How can a meditative practice help recovery?

“Spiritual awakening, which can be brought about through a twelve-step program or a practice of meditation, can lead to freedom from the compulsions of the addictive process. The movement of freedom is to let go, not only of the harmful substance or behavior but of urges, habits and compulsions we feel powerless to control. We realize that we cannot depend on our own efforts to improve our behavior but need to establish a deep relationship with God who alone can free us.”
–From Contemplativereview.com

 “…Sought through prayer and meditation to improve our conscious contact with God as we understood him.”
–11th step of AA

For more information on AA and the CP 12 step program. Visit the website of Centering Prayer 12 Step Outreach at www.cp12stepoutreach.org.

Please feel free to download the Centering Prayer 11th step one page to place in your organization’s bulletin board or share with your group. Click here.


Witnessing to the 11th  Step Practice

Hello. My name is Tom and I’m an alcoholic.  I could drink a fifth in a half hour. My sobriety date is 6/10/2010.

Centering Prayer is about making friends and developing intimacy with higher power.

Many Eastern experiences are similar to what the Christian tradition calls contemplation.   Many who practice Centering Prayer, respect eastern religions and are sympathetic to their experiences.

In Centering Prayer, we seek transformation in higher power through what we call God’s first language–silence. Our intention is always to consent to higher power’s presence and action within.

Many are surprised to learn that Christianity has a contemplative practice of listening and receptivity. For the 1st 15-centuries, Christian tradition held that contemplation is a normal evolution of a genuine spiritual life. As contemplative life grows, the false self and separation from higher power recedes. “This growing intimacy [with higher power] can become so rooted . . . that separation no longer exists, and where there were two, now there is only One. This oneness . . . is addressed in the advanced spiritual traditions of the world’s religions.”

After the 1st 15 centuries of Christianity, contemplative life was practiced pretty much only by the monks. In the 1980’s the practice of Centering Prayer was created to introduce all people desiring a deeper relationship with the higher power to the contemplative lifestyle.

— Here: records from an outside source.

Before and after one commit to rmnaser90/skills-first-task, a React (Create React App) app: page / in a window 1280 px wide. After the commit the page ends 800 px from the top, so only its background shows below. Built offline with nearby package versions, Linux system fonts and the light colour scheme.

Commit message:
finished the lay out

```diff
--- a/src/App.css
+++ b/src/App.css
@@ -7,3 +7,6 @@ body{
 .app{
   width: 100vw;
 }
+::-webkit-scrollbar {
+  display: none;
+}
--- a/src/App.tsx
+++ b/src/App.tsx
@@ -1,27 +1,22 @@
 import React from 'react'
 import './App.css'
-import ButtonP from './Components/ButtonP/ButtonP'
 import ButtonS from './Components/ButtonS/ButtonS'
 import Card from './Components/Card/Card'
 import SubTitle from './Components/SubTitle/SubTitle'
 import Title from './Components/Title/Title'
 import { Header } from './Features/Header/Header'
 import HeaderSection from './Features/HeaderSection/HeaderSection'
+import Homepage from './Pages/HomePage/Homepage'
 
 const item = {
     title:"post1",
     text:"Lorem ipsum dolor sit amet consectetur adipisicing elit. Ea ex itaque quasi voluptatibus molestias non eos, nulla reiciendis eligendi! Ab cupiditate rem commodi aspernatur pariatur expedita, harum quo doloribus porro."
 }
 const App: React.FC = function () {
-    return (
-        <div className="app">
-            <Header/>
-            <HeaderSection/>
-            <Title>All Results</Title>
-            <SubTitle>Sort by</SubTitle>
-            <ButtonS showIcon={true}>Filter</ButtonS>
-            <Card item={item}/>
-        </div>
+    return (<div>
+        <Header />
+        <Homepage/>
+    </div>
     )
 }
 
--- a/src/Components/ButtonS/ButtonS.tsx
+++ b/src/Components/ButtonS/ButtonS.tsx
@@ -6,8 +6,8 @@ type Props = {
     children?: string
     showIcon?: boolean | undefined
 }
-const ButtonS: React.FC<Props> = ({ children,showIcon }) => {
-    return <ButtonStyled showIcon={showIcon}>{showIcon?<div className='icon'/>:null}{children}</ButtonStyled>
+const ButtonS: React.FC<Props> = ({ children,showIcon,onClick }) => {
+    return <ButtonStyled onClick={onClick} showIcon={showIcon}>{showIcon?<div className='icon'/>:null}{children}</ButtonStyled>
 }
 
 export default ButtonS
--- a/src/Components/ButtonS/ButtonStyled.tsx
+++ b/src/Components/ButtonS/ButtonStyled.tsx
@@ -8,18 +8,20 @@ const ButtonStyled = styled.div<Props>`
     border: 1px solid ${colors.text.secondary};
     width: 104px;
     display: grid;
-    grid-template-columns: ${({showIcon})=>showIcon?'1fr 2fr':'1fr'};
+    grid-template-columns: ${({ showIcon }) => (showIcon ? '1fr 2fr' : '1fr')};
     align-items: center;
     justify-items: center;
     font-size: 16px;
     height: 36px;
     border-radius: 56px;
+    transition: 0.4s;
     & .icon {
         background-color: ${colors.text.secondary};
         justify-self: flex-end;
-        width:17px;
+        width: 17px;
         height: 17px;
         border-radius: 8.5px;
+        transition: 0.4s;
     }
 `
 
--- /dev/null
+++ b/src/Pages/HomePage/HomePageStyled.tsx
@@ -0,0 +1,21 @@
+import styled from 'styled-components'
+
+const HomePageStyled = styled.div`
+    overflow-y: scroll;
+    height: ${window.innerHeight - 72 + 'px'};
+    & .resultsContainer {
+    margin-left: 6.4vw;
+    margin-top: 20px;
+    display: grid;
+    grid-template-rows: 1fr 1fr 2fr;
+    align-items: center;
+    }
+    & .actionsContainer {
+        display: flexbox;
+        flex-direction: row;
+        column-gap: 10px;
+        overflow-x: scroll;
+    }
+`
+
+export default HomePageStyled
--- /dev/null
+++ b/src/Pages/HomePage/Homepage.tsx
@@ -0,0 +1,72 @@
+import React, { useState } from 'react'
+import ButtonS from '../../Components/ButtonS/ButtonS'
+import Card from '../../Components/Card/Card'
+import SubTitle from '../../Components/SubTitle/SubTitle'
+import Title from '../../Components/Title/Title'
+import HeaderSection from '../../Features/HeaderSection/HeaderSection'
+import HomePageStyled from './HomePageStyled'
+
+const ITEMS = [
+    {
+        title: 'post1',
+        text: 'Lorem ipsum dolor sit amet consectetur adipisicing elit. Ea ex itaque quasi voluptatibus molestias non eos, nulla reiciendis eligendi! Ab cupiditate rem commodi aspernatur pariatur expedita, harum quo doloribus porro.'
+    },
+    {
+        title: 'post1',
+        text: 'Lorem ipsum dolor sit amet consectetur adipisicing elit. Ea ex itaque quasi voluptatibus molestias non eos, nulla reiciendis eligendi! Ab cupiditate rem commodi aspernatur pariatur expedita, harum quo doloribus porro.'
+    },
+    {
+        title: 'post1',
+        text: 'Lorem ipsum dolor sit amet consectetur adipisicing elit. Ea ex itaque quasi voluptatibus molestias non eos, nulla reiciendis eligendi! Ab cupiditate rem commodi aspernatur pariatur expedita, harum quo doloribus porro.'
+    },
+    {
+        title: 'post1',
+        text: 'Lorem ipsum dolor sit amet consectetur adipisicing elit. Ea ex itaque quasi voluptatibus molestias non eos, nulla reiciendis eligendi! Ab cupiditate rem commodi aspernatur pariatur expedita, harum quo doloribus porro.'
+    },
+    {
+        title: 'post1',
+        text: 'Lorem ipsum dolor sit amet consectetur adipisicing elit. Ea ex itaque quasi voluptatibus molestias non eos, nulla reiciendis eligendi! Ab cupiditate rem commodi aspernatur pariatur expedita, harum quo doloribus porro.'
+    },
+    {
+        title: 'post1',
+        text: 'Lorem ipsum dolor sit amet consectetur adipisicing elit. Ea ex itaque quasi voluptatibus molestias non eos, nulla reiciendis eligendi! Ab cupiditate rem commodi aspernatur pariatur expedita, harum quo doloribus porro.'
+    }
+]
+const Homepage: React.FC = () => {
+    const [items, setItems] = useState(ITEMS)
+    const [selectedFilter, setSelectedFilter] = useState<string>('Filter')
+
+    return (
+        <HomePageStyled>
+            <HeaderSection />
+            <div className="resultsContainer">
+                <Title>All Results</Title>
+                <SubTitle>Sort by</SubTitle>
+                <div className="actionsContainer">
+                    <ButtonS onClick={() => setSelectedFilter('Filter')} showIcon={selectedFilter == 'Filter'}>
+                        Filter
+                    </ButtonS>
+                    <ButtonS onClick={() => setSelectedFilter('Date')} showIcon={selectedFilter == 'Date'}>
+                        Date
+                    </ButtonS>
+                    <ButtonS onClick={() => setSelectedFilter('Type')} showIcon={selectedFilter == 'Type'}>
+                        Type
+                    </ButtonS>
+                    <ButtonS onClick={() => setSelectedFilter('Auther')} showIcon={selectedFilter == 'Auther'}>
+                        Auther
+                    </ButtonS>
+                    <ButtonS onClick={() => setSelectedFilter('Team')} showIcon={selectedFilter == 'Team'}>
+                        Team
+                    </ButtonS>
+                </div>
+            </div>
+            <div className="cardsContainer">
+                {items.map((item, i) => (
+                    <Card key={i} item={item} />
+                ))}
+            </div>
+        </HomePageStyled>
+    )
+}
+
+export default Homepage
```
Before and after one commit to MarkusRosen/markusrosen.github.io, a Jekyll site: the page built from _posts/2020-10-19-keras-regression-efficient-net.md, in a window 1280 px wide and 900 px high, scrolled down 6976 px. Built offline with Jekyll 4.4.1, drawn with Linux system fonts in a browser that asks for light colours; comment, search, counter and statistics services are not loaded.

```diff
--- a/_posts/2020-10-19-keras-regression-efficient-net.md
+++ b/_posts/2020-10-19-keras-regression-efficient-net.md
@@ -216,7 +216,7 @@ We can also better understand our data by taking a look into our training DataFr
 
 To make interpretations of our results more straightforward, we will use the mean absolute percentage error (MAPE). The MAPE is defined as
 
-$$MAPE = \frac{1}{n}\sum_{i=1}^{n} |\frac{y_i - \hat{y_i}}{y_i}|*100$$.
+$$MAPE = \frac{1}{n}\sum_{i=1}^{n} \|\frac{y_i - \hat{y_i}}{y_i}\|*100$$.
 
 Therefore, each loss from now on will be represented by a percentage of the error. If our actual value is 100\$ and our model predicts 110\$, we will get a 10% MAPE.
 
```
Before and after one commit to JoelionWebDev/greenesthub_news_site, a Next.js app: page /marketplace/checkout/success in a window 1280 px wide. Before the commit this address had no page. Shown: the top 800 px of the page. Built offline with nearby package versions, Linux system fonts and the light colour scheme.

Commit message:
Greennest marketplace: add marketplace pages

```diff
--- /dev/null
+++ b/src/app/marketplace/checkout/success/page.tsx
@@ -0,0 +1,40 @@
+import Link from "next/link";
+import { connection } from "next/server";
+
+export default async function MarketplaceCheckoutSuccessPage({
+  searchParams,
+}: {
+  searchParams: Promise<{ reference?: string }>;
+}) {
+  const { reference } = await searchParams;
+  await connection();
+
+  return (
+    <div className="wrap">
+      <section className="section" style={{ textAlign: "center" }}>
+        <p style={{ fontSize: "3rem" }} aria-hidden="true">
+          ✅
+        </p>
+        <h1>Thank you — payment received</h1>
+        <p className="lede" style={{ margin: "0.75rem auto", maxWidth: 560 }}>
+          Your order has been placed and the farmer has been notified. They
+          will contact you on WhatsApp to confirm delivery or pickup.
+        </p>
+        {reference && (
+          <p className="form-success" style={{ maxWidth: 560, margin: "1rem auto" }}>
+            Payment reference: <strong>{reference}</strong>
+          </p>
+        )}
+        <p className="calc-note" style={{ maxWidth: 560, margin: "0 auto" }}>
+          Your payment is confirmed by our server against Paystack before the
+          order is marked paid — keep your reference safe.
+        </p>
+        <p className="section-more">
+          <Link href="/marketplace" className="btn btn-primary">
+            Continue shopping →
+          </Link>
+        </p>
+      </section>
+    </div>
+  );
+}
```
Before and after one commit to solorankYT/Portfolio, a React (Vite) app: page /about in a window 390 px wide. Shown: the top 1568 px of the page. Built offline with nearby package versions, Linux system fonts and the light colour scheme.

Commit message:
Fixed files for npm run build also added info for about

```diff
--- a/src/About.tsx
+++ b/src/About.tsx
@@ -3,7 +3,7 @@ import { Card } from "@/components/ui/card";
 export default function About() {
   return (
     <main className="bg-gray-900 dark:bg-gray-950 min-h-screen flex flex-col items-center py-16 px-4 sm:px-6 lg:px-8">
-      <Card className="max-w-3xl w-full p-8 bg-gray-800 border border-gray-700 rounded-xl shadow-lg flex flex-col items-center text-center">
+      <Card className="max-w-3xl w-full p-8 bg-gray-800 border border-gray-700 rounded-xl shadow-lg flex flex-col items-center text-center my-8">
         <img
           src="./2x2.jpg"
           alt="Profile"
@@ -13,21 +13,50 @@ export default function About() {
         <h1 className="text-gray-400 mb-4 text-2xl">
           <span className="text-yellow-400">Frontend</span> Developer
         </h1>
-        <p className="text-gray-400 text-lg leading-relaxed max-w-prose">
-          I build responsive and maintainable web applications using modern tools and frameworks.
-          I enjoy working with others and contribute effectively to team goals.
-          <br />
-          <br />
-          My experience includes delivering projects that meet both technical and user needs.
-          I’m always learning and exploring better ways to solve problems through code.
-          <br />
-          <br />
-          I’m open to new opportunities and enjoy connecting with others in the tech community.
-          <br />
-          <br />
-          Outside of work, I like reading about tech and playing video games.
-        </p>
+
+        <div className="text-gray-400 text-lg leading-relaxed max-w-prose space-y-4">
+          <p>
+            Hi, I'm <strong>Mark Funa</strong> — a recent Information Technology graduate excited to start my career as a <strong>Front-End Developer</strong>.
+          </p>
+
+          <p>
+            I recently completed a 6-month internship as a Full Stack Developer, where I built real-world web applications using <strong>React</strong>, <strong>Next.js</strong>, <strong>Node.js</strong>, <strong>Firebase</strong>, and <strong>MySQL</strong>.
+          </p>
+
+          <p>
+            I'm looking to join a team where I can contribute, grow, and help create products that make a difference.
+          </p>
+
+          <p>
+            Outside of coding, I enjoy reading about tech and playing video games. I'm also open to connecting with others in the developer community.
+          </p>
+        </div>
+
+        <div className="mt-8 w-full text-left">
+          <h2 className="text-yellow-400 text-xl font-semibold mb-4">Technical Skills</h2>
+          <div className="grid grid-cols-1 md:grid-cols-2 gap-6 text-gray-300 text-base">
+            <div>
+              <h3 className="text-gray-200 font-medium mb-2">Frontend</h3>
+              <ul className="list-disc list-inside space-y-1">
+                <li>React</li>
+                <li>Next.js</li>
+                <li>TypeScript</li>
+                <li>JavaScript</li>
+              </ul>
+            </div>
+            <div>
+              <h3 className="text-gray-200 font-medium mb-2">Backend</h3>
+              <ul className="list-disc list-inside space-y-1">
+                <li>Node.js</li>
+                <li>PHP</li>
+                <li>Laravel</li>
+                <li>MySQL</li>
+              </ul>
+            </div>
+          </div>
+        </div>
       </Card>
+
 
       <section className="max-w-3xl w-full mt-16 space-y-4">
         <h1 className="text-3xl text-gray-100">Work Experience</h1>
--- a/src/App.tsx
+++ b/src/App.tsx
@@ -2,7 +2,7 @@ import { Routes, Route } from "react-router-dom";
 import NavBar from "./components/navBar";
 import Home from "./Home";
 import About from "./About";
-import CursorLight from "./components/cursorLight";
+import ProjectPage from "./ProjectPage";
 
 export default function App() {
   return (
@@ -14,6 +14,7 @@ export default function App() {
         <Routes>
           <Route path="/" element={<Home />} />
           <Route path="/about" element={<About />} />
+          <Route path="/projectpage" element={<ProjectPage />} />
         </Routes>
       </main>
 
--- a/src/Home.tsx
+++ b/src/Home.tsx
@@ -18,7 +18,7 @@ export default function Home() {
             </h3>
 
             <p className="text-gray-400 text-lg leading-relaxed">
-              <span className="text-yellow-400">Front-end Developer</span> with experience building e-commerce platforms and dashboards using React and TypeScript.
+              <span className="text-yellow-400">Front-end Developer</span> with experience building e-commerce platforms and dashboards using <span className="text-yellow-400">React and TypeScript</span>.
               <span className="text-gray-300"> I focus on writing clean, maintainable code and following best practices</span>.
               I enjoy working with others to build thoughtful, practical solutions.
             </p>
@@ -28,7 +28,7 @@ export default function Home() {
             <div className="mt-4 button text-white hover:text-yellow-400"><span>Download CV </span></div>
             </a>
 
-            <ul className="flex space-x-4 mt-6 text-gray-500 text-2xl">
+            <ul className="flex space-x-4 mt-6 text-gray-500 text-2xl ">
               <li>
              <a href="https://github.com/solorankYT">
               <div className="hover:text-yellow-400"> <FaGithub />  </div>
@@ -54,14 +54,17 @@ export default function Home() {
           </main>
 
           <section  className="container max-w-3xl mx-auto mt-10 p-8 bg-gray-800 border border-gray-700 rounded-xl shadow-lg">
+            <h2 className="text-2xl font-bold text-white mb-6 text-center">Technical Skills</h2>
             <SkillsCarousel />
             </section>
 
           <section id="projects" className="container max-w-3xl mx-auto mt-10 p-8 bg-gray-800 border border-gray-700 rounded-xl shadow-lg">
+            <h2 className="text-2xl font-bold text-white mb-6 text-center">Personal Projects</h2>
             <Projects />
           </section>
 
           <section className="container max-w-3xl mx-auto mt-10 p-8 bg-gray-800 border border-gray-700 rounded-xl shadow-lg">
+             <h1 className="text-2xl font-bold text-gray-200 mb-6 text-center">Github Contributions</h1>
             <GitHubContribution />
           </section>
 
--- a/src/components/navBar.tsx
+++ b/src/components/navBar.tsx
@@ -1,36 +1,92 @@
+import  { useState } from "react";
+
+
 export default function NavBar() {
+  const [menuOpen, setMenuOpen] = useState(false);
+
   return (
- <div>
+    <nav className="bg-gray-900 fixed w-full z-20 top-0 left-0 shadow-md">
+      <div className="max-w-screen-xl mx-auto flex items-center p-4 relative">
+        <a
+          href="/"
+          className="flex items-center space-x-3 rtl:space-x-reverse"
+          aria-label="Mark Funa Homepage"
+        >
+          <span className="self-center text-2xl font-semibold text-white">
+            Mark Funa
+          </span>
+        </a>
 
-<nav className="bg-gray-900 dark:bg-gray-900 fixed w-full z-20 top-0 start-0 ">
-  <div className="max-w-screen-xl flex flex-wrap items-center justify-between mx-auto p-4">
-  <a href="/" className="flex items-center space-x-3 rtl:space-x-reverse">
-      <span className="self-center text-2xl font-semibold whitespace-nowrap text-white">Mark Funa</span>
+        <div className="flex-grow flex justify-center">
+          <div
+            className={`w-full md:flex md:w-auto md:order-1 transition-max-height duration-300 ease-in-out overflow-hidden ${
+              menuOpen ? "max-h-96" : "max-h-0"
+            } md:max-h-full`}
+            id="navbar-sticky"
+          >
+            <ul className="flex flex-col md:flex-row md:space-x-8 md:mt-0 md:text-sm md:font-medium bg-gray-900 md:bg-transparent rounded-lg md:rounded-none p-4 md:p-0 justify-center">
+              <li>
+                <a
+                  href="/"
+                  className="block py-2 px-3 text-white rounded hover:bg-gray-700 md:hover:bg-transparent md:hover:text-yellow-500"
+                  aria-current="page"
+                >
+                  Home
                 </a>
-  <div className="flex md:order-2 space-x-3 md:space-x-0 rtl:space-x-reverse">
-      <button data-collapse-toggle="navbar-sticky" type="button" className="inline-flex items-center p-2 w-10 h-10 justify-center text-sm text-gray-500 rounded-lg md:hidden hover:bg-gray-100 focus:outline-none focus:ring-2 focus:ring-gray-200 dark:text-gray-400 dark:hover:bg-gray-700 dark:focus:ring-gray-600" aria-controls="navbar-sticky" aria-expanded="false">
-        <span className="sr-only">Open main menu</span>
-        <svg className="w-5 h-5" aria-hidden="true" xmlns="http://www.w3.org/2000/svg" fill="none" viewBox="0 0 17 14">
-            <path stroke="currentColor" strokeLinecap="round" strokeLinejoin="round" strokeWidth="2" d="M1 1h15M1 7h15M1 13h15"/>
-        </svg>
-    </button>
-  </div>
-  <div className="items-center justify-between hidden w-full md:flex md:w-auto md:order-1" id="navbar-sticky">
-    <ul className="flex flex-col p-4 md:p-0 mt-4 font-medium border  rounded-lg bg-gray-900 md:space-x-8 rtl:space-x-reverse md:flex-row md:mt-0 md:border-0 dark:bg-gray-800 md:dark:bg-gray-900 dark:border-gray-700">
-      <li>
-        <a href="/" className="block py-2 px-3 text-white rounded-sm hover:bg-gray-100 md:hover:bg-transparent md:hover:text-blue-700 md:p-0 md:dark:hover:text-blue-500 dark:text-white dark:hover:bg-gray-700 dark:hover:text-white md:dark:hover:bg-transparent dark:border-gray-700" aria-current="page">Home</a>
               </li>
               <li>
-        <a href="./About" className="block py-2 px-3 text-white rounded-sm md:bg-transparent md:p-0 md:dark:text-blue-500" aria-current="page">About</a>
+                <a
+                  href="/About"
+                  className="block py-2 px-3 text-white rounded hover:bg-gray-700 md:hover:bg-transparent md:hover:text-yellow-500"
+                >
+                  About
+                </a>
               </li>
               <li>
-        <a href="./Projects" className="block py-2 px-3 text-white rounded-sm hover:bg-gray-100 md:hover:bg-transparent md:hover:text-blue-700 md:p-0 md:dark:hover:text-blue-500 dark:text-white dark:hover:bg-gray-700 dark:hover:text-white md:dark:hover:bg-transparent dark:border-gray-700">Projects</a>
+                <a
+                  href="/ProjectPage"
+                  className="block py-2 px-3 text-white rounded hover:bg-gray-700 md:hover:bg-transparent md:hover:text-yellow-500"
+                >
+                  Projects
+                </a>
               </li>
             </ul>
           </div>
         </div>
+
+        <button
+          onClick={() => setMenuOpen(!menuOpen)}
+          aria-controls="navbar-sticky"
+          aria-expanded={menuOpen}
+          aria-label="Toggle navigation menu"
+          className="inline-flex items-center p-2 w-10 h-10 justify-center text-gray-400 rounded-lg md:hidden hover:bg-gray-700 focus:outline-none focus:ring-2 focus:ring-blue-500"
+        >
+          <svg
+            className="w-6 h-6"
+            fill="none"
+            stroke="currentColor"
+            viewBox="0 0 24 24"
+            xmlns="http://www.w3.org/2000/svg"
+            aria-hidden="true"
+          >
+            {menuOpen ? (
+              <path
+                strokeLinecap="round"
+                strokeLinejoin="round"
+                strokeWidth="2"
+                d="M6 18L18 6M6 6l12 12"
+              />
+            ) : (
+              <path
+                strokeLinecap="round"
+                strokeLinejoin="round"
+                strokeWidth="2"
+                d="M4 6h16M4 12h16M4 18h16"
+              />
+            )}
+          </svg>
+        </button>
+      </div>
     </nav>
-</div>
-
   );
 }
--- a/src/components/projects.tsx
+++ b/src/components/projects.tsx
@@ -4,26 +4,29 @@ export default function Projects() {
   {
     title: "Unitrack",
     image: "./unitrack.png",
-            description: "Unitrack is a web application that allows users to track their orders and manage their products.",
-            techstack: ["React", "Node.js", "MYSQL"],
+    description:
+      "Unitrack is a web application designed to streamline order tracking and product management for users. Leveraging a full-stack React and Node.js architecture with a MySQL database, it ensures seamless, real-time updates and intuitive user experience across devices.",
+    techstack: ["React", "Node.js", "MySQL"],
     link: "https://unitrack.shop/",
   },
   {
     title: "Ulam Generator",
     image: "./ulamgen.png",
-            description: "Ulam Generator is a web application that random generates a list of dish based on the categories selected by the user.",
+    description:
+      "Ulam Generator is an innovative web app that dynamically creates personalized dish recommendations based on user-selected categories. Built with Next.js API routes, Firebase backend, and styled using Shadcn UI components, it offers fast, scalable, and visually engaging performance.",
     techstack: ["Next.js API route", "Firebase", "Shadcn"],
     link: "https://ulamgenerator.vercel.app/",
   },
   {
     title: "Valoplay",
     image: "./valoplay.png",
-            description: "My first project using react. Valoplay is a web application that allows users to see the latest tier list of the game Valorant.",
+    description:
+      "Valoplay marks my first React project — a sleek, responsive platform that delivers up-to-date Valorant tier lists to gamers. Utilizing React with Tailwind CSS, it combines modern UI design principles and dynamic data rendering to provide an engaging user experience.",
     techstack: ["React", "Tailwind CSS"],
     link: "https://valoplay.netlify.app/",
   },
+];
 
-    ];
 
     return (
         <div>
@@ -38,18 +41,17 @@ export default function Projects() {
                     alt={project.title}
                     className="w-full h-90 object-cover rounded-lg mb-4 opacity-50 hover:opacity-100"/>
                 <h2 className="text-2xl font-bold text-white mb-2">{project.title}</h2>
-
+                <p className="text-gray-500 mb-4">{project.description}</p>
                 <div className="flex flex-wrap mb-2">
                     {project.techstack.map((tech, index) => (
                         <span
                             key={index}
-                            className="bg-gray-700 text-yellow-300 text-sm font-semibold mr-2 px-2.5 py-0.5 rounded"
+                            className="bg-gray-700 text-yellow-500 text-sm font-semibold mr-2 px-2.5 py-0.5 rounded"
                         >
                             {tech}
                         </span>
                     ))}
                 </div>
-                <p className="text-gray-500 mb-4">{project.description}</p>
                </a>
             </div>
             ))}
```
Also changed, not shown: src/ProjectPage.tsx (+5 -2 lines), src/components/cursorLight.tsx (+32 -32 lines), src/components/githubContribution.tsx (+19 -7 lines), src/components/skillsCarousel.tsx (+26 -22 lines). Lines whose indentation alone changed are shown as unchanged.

In its most generic or secular description, I would say Centering Prayer is a silent meditation. But to Christians, Centering Prayer is a meditative prayer in which we consent to God.

For an 11-Step practice, I suggest that we each take our own higher power, and consent to that higher power’s presence and action within our self. For example, if your higher power is nature, then you would consent to nature’s greater presence and action in your life.

The paradox of Centering Prayer is that we are to pray with no expectations; however, there are 2 goals: A transformed life; and greater intimacy with higher power.

Intimacy with God through Centering Prayer can be compared to the intimacy of an elderly couple who has enjoyed a very long & loving relationship. The couple can just sit together in silence and enjoy each other’s intimacy.

The first thing we learn in Centering Prayer is letting go. We gently let go of our thoughts. We do not empty ourselves of our thoughts, we just don’t focus on them. So, every time I have a thought, have an itch, or hear the ambulance drive by, I release those thoughts by reaffirming our only intention.

A good picture of our thoughts is to imagine boats going down a river, and the boats represent our thoughts. We know our thoughts are there, but we choose to focus on the river.   When our thoughts come up during Centering Prayer, we choose to focus on our intention.

In the practice of Centering Prayer, we use a key word called a sacred word. The sacred word is a symbol of our intention. Your word can be almost any 1-syllable word. It doesn’t matter what your word actually means. It only matters what it symbolizes to you—your intention to consent.

The typical practitioner centers for a 20-minute session with their eyes closed sitting in any comfortable position. For greatest effect, we recommend practicing twice a day. The Christian tradition typically reads 1 or more sentences of scripture to set the tone before centering. Therefore, I would suggest reading from the big book either a prayer or another spiritual principle before you start centering. Try reading that prayer or principle 3 times and then center. At the end of your 20 minutes, pause, reread that big book passage you read earlier, and then slowly quote a familiar prayer like the serenity prayer.

Of course, throughout your time centering, you will have many thoughts, feelings and interruptions. Just remember to release your thoughts and repeat your sacred word. However, your sacred word is not to be repeated non-stop like a mantra. Since this will be the first time some of you are centering, I suggest that when you say your sacred word to yourself, that you also say what your word signifies—to consent to higher power’s presence and action within.

This meditative prayer is a normal evolution of a genuine spiritual life.


“You must put aside your old self which has been corrupted by following illusory desires. Your mind must be renewed by a spiritual revolution.”
Ephesians 4: 22-23